Like Nichols, these silent advocates help to promote the diversity and inclusion agenda, and keep it alive amidst the often raucous dialogue we’re exposed to from many sources each day.
The direct approach — this isn’t right because of X; we need to act now to make a difference — often doesn’t work. It’s unnerving, even upsetting to have wrongs or differences pointed out, and it frequently inspires defensiveness and instinctive rebuttal rather than thoughtful action and change.

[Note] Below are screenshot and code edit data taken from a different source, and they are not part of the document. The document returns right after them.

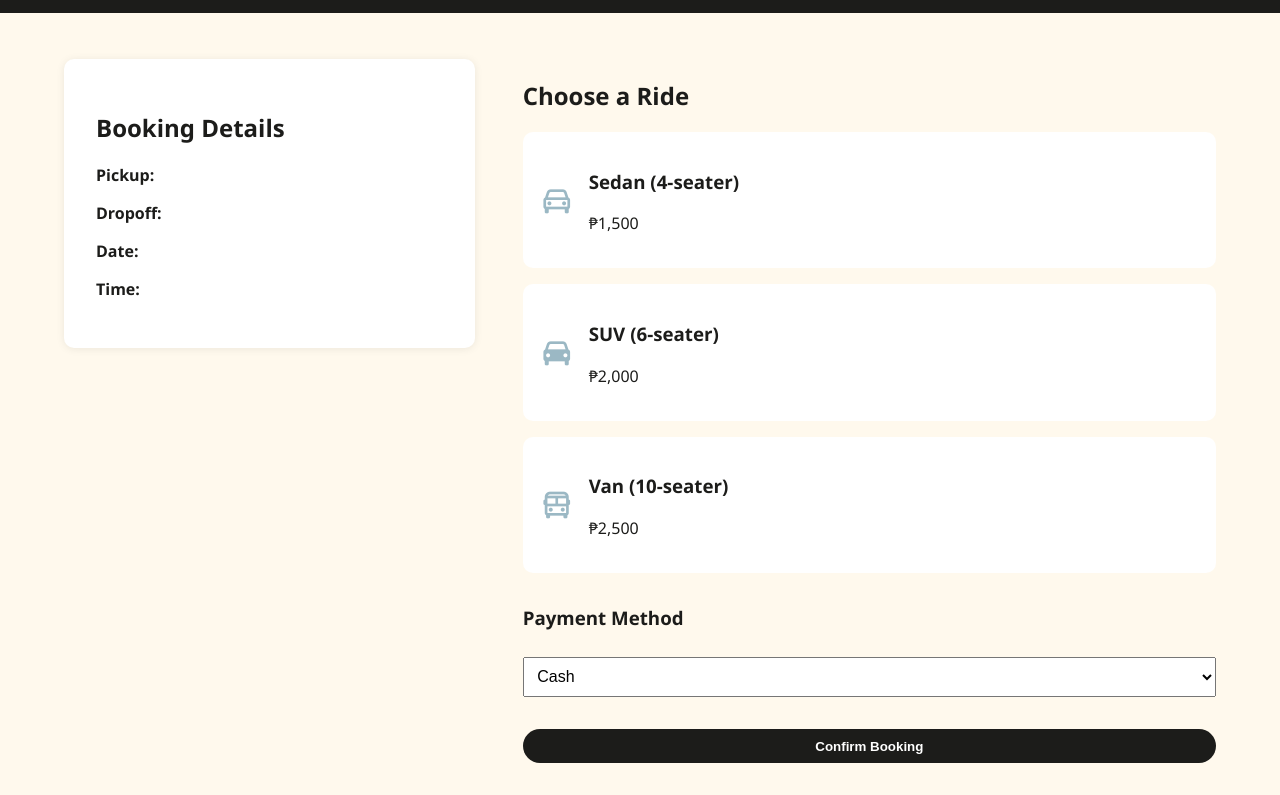
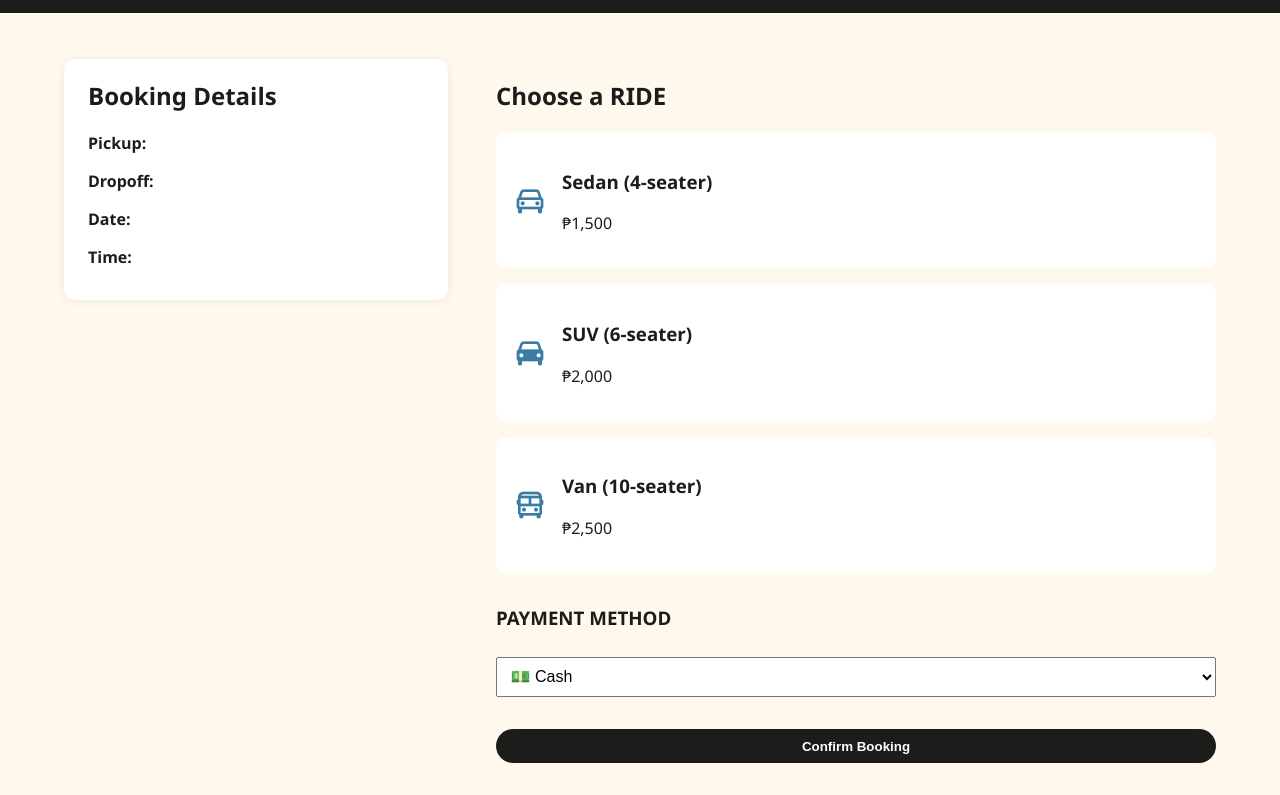
Before and after one commit to Flere2134/booking-app, a website: page rides.html in a window 1280 px wide. Shown: the part 53-848 px from the top of the page. Drawn offline with nearby package versions, Linux system fonts and the light colour scheme; no server answers.

Commit message:
now show booking details in ride select page

```diff
--- a/rides.css
+++ b/rides.css
@@ -1,7 +1,7 @@
 :root {
   --bg-color: #FFF9ED;
   --text-color: #1C1C1A;
-  --accent-color: #9BB8C4;
+  --accent-color: #3A7CA5;
 }
 
 body {
@@ -74,7 +74,8 @@ nav {
 .left-info {
   flex: 1;
   background: #fff;
-  padding: 2rem;
+  padding-left: 1.5rem;
+  padding-bottom: 1rem;
   border-radius: 10px;
   box-shadow: 0 1px 8px rgba(0, 0, 0, 0.08);
 }
--- a/rides.html
+++ b/rides.html
@@ -29,7 +29,7 @@
     </div>
 
     <div class="right-options">
-      <h2>Choose a Ride</h2>
+      <h2>Choose a RIDE</h2>
       <div class="ride-option" data-type="Sedan" data-price="1500">
         <i class='bx bx-car'></i>
         <div>
@@ -52,15 +52,20 @@
         </div>
       </div>
 
-      <h3 class="payment-label">Payment Method</h3>
+      <h3 class="payment-label">PAYMENT METHOD</h3>
       <select id="paymentMethod">
-        <option value="Cash">Cash</option>
-        <option value="Card">Credit/Debit Card</option>
+        <option value="Cash">💵 Cash</option>
+        <option value="Card">💳 Credit/Debit Card</option>
       </select>
 
       <button id="confirmBooking" class="btn confirm-btn">Confirm Booking</button>
     </div>
   </main>
+
+    <!-- Firebase CDN with compat mode (UMD bundle for browsers) -->
+  <script src="https://www.gstatic.com/firebasejs/10.11.1/firebase-app-compat.js"></script>
+  <script src="https://www.gstatic.com/firebasejs/10.11.1/firebase-auth-compat.js"></script>
+  <script src="https://www.gstatic.com/firebasejs/10.11.1/firebase-firestore-compat.js"></script>
 
   <script>
     const firebaseConfig = {
@@ -70,10 +75,6 @@
     };
     firebase.initializeApp(firebaseConfig);
   </script>
-  <!-- Firebase CDN with compat mode (UMD bundle for browsers) -->
-  <script src="https://www.gstatic.com/firebasejs/10.11.1/firebase-app-compat.js"></script>
-  <script src="https://www.gstatic.com/firebasejs/10.11.1/firebase-auth-compat.js"></script>
-  <script src="https://www.gstatic.com/firebasejs/10.11.1/firebase-firestore-compat.js"></script>
 
   <script src="rides.js"></script>
 </body>
--- a/rides.js
+++ b/rides.js
@@ -6,10 +6,15 @@ function getQueryParam(param) {
 
 const bookingId = getQueryParam("bookingId");
 const db = firebase.firestore();
-
 let selectedRide = null;
 
-window.onload = async () => {
+// ✅ Ensure user is logged in before fetching booking
+firebase.auth().onAuthStateChanged(async (user) => {
+  if (!user) {
+    alert("You must be logged in to view this page.");
+    return;
+  }
+
   if (!bookingId) {
     alert("Missing booking ID.");
     return;
@@ -24,7 +29,7 @@ window.onload = async () => {
 
     const data = doc.data();
 
-    // Display booking info in UI
+    // ✅ Display booking info in UI
     document.getElementById("pickupDisplay").textContent = data.pickup;
     document.getElementById("dropoffDisplay").textContent = data.dropoff;
     document.getElementById("dateDisplay").textContent = data.date;
@@ -34,7 +39,7 @@ window.onload = async () => {
     console.error("Error fetching booking:", error);
     alert("Failed to load booking.");
   }
-};
+});
 
 // 🚘 Ride selection UI logic
 document.querySelectorAll(".ride-option").forEach(option => {
@@ -71,7 +76,7 @@ document.getElementById("confirmBooking").addEventListener("click", async () =>
     });
 
     alert("Your booking has been confirmed!");
-    window.location.href = "confirmation.html"; // ✅ Add this page if you want a success screen
+    window.location.href = "confirmation.html"; // 🎉 Your success screen
 
   } catch (error) {
     console.error("Booking update failed:", error);
```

So, hats off to the quiet diversity and inclusion advocates, leaders in their respective industries like Nichols who show us, whether on screen or off, that difference can be engaging, realistic and actionable.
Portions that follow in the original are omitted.